Your hearing could be damaged by some chemicals
The word “ototoxic” means that something has a toxic effect on either the ears themselves or the nerves inside of the ears that help us hear. Specific chemicals are ototoxic, and people can be exposed to these chemicals at home and in the workplace. They could absorb these chemicals through the skin, breathe, or ingest them. These chemicals can make their way to the sensitive nerves of the ears once they enter the body. Noise exposure will multiply the negative effects, whether permanent or temporary, of ototoxic hearing loss.
Five kinds of chemicals that can harm your hearing were defined by the Occupational Safety and Health Administration or OSHA:
- Metals and compounds – Metals like mercury and lead have other harmful effects on the body, but they can also lead to hearing loss. People may regularly be exposed to these metals if they work in the furniture or metal fabrication industries.

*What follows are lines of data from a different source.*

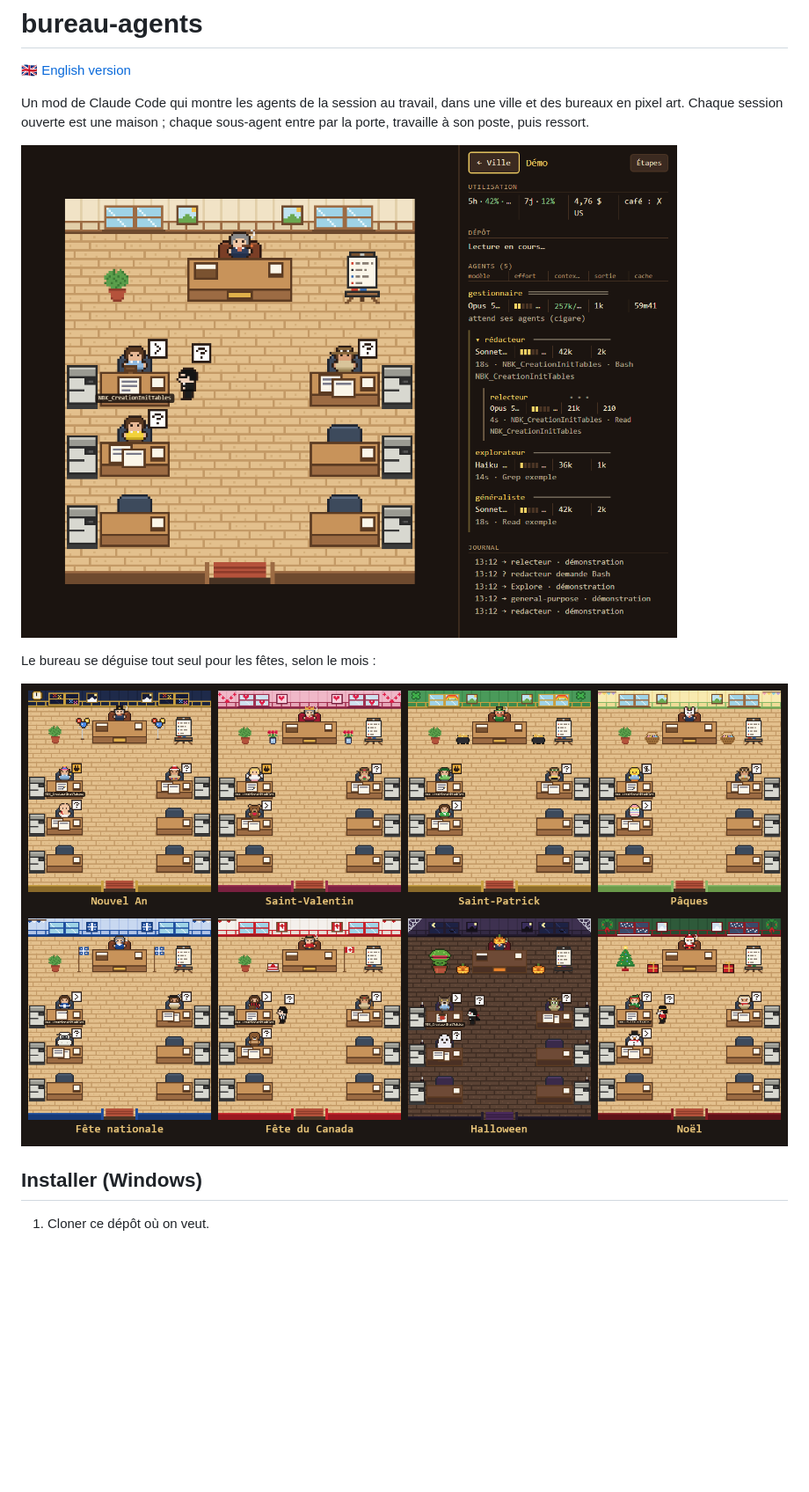
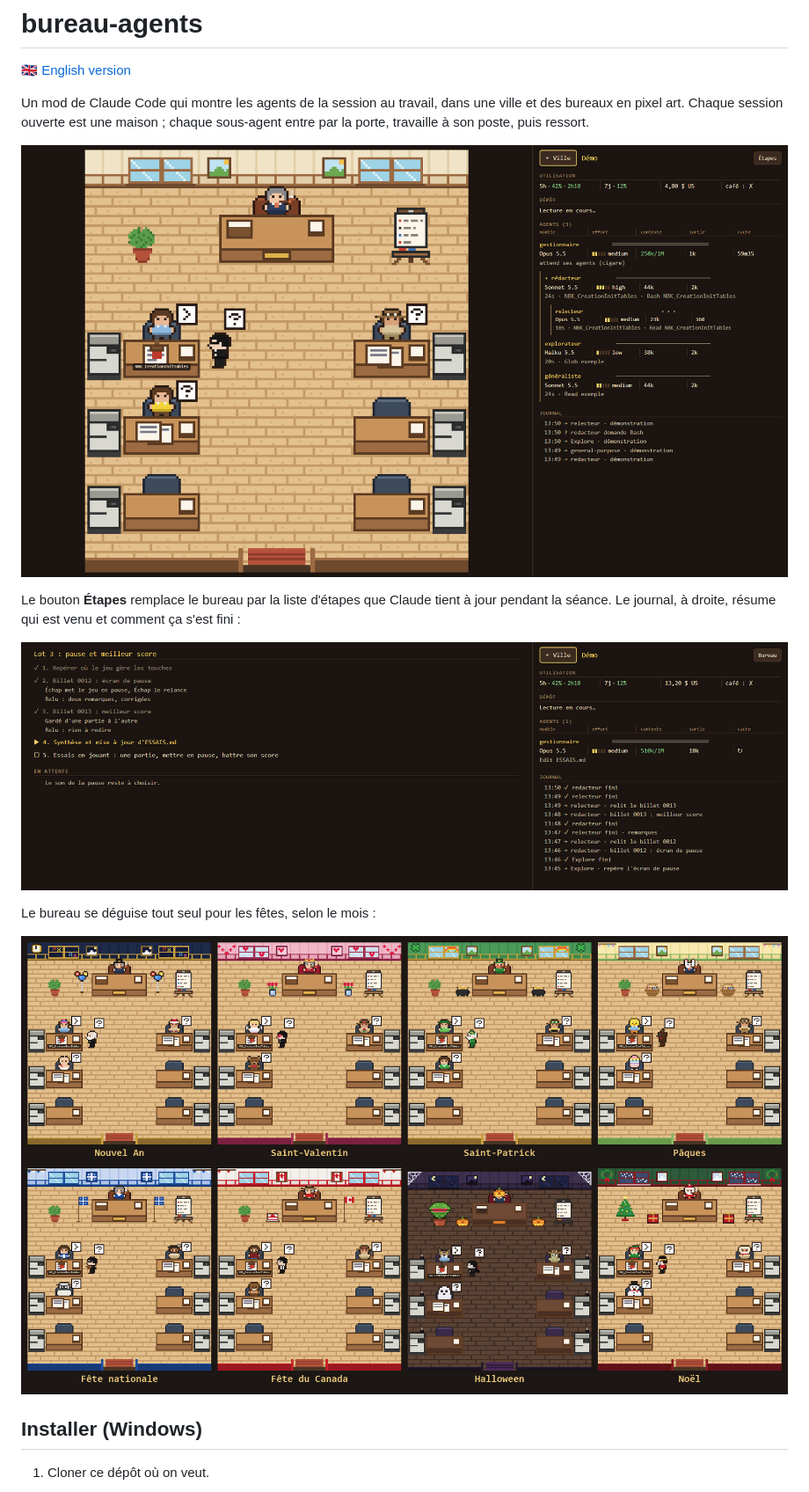
Before and after one commit to DrNoCool/bureau-agents, a Markdown page: LISEZMOI.md, the part around the change. Shown at 88% size. GitHub-like rendering; pictures changed too: captures/bureau.png, captures/etapes.png (added), captures/themes.png; blank space fills up the shorter version.

```diff
--- a/LISEZMOI.md
+++ b/LISEZMOI.md
@@ -5,6 +5,10 @@
 Un mod de Claude Code qui montre les agents de la session au travail, dans une ville et des bureaux en pixel art. Chaque session ouverte est une maison ; chaque sous-agent entre par la porte, travaille à son poste, puis ressort.
 
 ![Le bureau pendant une session : le gestionnaire en haut, les sous-agents à leur poste, un auditeur qui va voir le rédacteur](captures/bureau.png)
+
+Le bouton **Étapes** remplace le bureau par la liste d'étapes que Claude tient à jour pendant la séance. Le journal, à droite, résume qui est venu et comment ça s'est fini :
+
+![La liste d'étapes à gauche, le journal à droite, une fois tous les agents repartis](captures/etapes.png)
 
 Le bureau se déguise tout seul pour les fêtes, selon le mois :
 
```
Also changed, not shown: README.md (+4 -0 lines).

- Asphyxiants – Asphyxiants reduce the amount of oxygen in the air and include things like carbon monoxide and tobacco smoke. Harmful amounts of these chemicals are often put out by things like stoves, gas engines, and other appliances.
- Pharmaceuticals – Drugs, including antibiotics, diuretics, and analgesics can harm your hearing. Speak with your physician and your hearing health specialist about any hazards posed by your medications.
- Nitriles – Automotive rubber and seals, super glue and latex glove contain nitriles such as acrylonitrile and butenenitrile. Nitrile-based products can be useful because they help repel water, but exposure can damage your hearing.
- Solvents – Specific industries including plastics and insulation use solvents such as styrene and carbon disulfide in manufacturing. If you work in these industries, consult your workplace safety officer about the level of exposure you may have, and use all of your safety equipment.
If you are exposed to ototoxic chemicals, what can you do?
Taking key precautions is the ideal way to safeguard your hearing from exposure to chemicals. If you work in an industry such as automotive, firefighting, plastics, pesticide spraying, or construction, ask your employer about exposure levels to these chemicals. Make sure you use every safety material your job provides, like protective gloves, garments, and masks.
When you are at home, go over all safety materials on products and adhere to the instructions to the letter. Use proper ventilation, including opening windows, keeping away from any chemicals, and asking for help if you are unable to understand any of the labels. Take extra precautions if you are around noise at the same time as chemicals, as the two can have a cumulative impact on your hearing. If you can’t stay away from chemicals or are on medications, be certain you have regular hearing examinations so you can try to nip any problems in the bud. We can use our experience to help you come up with a plan to avoid any further damage.